VICENZA, Italy – Ask Jerry Brees what’s the best part of his job and the director of Soldiers' Theatre will tell you about his “opportunity to mentor.”
Brees has had this chance with two brothers William and Christian Briggs, who began with youth productions and are now performing with adults.
“They performed together and were a joy to work with,” said Brees, who first worked with the brothers in the youth musical “Alice in Wonderland” in 2019.
William, 19, then performed in “Reflections - An Evening of Monologues.” Christian began exploring the technical aspects of theater, volunteering as a lighting technician for several shows that included the recent production of “Clue.”
During the month of April, the U.S. Army recognizes volunteerism. The week of April 17 is Volunteer Appreciation Week. One way to volunteer is through community theater programs. The Briggs brothers had different motivations for volunteering in performing arts.
“They stopped offering theater as a class at Vicenza High School, so I looked for an alternative,” William said.
He’s performed in many shows, to include “Monologue Night,” in 2018 and three shows in 2021. Most recently, William had roles in “It’s a Wonderful Life,” and a energetic performance as the “Wadsworth,” the butler in “Clue” in March.
At first, Christian, 15, was also on stage. But, he took to more technical aspects after lighting an improvisation comedy as William was on stage. Christian then helped with “Unforgettable Laughter” and “It's a Wonderful Life.” Now, Christian is returning to the stage for “As the World Goes Round,” the upcoming musical at Soldiers’ Theatre.

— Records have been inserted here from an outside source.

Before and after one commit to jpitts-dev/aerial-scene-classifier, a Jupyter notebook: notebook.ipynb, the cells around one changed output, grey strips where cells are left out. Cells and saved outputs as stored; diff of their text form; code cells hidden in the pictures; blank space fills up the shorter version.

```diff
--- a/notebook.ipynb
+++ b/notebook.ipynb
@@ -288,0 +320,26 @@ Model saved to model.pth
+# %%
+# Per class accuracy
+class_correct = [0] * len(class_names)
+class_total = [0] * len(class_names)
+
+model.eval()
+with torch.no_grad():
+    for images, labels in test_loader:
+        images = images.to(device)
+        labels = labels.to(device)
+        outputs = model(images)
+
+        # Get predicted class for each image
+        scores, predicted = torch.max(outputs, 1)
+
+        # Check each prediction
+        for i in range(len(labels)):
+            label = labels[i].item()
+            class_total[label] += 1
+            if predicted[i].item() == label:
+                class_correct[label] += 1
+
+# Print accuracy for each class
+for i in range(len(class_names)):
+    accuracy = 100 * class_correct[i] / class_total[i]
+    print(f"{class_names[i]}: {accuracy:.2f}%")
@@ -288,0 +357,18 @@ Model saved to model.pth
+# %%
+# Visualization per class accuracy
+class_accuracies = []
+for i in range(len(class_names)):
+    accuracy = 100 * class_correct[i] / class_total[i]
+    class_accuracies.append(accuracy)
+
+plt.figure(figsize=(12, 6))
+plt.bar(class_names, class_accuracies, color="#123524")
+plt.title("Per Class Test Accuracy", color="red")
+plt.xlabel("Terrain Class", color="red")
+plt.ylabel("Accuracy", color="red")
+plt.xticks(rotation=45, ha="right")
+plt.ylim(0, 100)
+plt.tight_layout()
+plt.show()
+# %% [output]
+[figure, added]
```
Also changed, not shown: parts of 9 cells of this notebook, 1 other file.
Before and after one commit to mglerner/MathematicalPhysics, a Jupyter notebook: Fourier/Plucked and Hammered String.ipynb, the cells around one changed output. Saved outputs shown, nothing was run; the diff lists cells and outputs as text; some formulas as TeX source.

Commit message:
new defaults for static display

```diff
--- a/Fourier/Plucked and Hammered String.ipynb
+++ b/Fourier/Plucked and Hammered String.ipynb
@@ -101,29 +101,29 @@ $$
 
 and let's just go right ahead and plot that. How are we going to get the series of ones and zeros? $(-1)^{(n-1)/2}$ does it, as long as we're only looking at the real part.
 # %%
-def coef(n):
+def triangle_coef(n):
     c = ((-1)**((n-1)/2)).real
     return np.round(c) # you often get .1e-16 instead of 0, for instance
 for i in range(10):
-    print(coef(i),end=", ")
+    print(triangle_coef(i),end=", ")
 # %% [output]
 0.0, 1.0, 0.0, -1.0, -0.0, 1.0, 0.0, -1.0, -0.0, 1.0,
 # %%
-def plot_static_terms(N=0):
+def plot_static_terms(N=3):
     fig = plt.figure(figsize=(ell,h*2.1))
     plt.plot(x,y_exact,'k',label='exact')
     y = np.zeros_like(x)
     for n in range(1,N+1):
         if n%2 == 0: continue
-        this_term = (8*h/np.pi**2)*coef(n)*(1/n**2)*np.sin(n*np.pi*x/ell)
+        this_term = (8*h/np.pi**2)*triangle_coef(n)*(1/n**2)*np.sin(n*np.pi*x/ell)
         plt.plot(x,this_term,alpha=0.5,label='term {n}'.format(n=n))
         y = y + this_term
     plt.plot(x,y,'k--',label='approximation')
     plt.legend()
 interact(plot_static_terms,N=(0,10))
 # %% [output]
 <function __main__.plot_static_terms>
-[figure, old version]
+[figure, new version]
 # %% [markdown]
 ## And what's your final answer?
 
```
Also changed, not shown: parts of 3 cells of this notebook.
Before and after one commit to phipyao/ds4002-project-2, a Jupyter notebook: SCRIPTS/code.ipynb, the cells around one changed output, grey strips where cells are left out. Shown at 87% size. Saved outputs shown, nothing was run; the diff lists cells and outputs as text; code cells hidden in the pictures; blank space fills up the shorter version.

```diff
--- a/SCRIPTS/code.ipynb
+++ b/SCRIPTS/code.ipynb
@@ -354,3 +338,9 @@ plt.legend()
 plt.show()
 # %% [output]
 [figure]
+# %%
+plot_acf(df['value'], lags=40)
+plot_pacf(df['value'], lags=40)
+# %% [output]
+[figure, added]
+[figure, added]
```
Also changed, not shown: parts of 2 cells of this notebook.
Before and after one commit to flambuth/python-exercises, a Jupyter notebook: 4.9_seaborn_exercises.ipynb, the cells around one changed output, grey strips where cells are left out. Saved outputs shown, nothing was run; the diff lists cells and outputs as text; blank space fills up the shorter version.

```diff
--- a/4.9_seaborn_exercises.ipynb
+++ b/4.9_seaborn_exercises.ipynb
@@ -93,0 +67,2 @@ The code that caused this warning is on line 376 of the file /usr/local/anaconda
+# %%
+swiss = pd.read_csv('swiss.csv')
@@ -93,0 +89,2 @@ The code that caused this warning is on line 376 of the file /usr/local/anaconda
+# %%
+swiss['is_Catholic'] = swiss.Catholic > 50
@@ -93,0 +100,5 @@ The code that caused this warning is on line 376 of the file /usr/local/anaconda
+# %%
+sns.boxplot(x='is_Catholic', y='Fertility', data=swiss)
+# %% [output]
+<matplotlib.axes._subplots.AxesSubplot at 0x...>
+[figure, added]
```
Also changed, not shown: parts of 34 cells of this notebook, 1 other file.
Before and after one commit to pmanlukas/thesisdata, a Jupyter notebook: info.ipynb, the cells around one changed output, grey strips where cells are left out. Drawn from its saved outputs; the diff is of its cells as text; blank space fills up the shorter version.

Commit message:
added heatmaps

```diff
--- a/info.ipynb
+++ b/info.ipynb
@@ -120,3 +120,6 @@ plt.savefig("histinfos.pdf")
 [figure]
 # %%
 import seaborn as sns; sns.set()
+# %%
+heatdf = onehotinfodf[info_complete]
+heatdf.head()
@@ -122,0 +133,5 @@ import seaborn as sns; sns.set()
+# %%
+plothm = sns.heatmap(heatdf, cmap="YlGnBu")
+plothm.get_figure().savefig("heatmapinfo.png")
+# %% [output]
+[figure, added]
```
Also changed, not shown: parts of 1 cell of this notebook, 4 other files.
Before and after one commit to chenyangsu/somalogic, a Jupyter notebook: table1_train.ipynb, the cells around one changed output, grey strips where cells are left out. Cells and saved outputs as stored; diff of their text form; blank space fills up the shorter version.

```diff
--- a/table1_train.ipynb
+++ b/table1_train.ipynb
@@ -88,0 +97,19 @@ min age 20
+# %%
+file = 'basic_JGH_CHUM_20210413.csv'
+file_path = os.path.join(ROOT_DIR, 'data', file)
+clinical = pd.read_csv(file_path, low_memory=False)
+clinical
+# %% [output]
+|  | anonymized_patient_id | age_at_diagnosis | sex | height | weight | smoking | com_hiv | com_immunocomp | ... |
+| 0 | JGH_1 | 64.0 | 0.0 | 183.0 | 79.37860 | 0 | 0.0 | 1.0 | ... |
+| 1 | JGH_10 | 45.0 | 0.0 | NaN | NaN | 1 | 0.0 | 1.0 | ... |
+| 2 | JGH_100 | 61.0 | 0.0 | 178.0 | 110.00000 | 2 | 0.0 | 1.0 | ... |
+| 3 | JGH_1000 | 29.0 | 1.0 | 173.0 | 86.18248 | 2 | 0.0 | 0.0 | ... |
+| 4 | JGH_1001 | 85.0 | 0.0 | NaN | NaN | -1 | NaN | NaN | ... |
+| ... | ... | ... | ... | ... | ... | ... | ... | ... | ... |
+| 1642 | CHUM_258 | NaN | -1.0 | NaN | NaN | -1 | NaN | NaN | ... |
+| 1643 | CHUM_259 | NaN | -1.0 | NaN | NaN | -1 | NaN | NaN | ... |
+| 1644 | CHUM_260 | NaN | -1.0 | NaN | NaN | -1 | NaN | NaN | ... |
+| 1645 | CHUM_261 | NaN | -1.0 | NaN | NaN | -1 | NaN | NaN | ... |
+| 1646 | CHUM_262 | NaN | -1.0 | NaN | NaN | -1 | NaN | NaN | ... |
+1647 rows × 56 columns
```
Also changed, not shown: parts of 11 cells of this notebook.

The show will be in May.
“I’ve enjoyed helping William find the nuances in his performances, while working with Christian on the technical specifics of lighting the stage,” said Brees, noting the different approaches each brother takes to theater. “Both of them love and enjoy the process, the people and the excitement of providing quality entertainment to the community.”
Rehearsals for “Clue” were intense and posed challenges, with the cast on stage every night of the week for several hours, for more than a month. William’s part required all his energy. There were also lots of sound and light cues, sometimes synchronized with each other, Christian said.
“Not only did I have to pay more attention in general, but I also needed to do lighting cues at the same time as the sound cues,” Christian said.
Thankful that his brother shares his interests, William said they always try to help each other out if the other is struggling. They knew that with William in college and Christian still in high school, it would be harder for them to hang out. The theater allowed them to spend time together.
“His advice, after rehearsals, really keeps me pushing myself,” William said.
Their opinions sometimes differ, yet both agree that working at the theater offers an opportunity to give back to the community in a unique way. Plus, they meet many talented and funny community members that they wouldn’t meet in day-to-day life.
“It makes me feel good knowing I’ll have these experiences to look back on despite all the insanity of the last few years of my life between graduating high school, the pandemic and starting college,” William said.
For Brees, seeing their growth and development in both performing and technical aspects of the theater has meant a lot, he said.
“Although they have totally different personalities and perspectives, they are both dependable and dedicated and quick to learn all aspects of theater,” Brees said. “It's been exciting to work with such talented volunteers.”